It might be worth, at this stage, sharing a little history of the Bootham Park Hospital (BPH). Being as old as the United States of America, BPH was described as “one of the first purpose-built mental health asylums in England”. It’s with this accolade that makes Bootham Park Hospital’s future a fundamental talking point in York at the moment. Running for 238 years, the hospital closed in 2015 after it was deemed to be unable to meet today’s requirements for mental health services. So what now for the beautiful Grade-1 listed building and the entire 18 acre site?
Prior to the meeting and given the nature of the industry I work in; my bias was to, subject to planning, if at all possible, build ‘x’ number of mixed use residential and commercial developments. This was reinforced by the housing shortage we find ourselves in, both on a regional and national scale. However, I was more interested in hearing what the others had to say.
The general consensus was that the grounds should be used and redesigned with the general public in mind and following the meeting, the image that came to mind is a large palatial well-lit park with some architectural homage to Bootham Park Hospital’s history.
One of the concerns that came to light was the level of anti-social behaviour that was present within the Bootham Park area mainly in the evenings. Much of the discussion revolved around renovating the area to reduce this and restore an environment where people felt comfortable walking through in the evening.
The topic of high-end housing and privatisation of the Hospital arose which caused concern as this could lead to said development, almost having a right over the surrounding grounds which could compromise rights of public access.
However the talk of anti-social behaviour followed by gentrification reminded me of an article I read some time ago concerning ‘broken windows theory’ where if a problem is not attended to, the environment has an effect on the attitude of the general public which inherently leads to more problems. Question, could gentrifying an area, dissuade such anti-social behaviour?
What excited me about the meeting was the enthusiasm at the possible improvements to infrastructure within the area, namely increase in footfall which has a positive impact on local businesses, better access links especially for emergency vehicles going to and from York Hospital to name a few.

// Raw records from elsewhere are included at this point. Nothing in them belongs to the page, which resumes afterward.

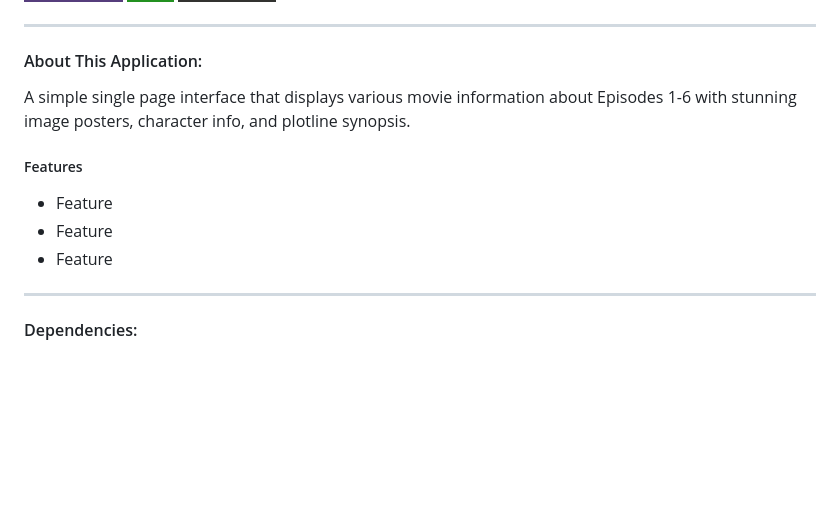
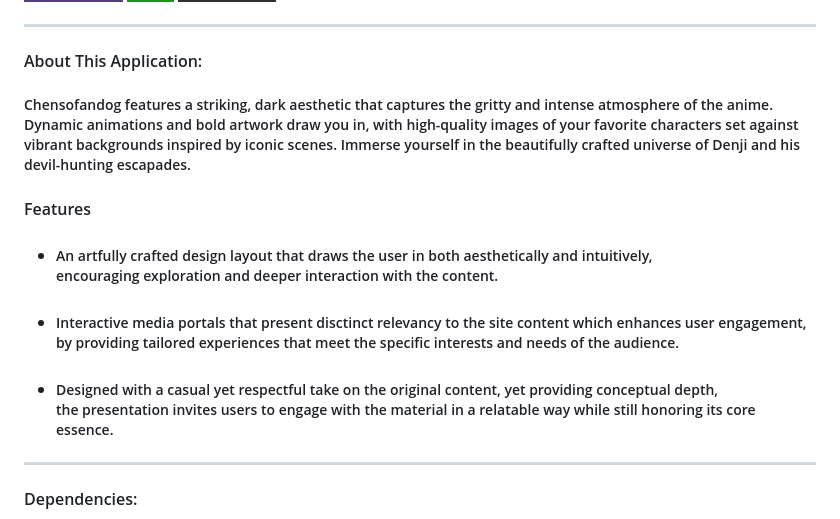
Before and after one commit to inglorious-ratbastard/chensofandog, a Markdown page: README.md, the part around the change printed below. Drawn GitHub-style; badges without logos; blank space fills up the shorter version.

```diff
--- a/README.md
+++ b/README.md
@@ -12,13 +12,12 @@ ___
 ![JavaScript](https://img.shields.io/badge/javascript-%23323330.svg?style=for-the-badge&logo=javascript&logoColor=%23F7DF1E)
 ___
 #### About This Application:
-A simple single page interface that displays various movie information about Episodes 1-6
-with stunning image posters, character info, and plotline synopsis.
+##### Chensofandog features a striking, dark aesthetic that captures the gritty and intense atmosphere of the anime. Dynamic animations and bold artwork draw you in, with high-quality images of your favorite characters set against vibrant backgrounds inspired by iconic scenes. Immerse yourself in the beautifully crafted universe of Denji and his devil-hunting escapades.
 
-##### Features
-* Feature
-* Feature
-* Feature
+#### Features
+* ##### An artfully crafted design layout that draws the user in both aesthetically and intuitively, <br>encouraging exploration and deeper interaction with the content.
+* ##### Interactive media portals that present disctinct relevancy to the site content which enhances user engagement, <br>by providing tailored experiences that meet the specific interests and needs of the audience.
+* ##### Designed with a casual yet respectful take on the original content, yet providing conceptual depth, <br>the presentation invites users to engage with the material in a relatable way while still honoring its core essence.
 ___
 #### Dependencies:
 [NodeJS](https://nodejs.org/en/docs/)<br>
```
Also changed, not shown: other parts of README.md (+1 -1 lines).
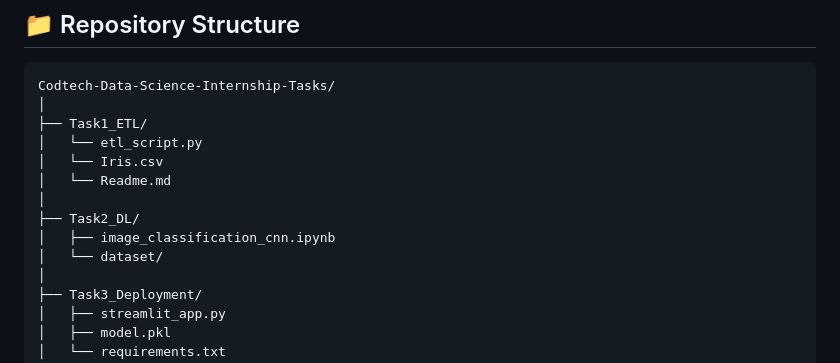
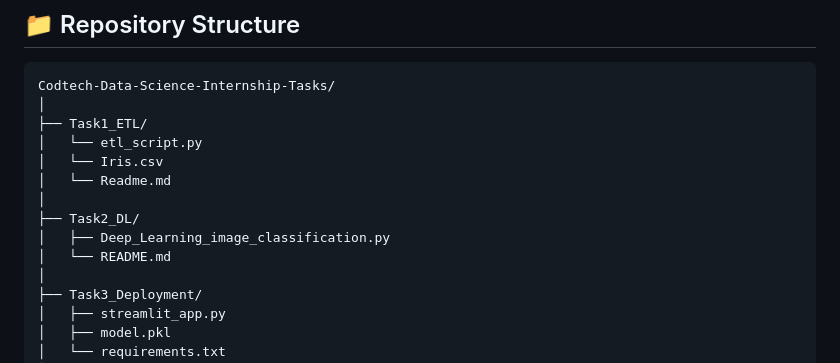
Before and after one commit to Ujjwaltyagi31/Codtech-Data-Science-Internship-Tasks, a Markdown page: README.md, the part around the change. Rendered like a GitHub page.

```diff
--- a/README.md
+++ b/README.md
@@ -33,8 +33,8 @@ Codtech-Data-Science-Internship-Tasks/
 │   └── Readme.md
 │
 ├── Task2_DL/
-│   ├── image_classification_cnn.ipynb
-│   └── dataset/
+│   ├── Deep_Learning_image_classification.py
+│   └── README.md
 │
 ├── Task3_Deployment/
 │   ├── streamlit_app.py
```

Whatever is decided about the future of Bootham Park Hospital, working on Gillygate in York myself, I will be keeping a close eye on its development. What do you think the site should be used for?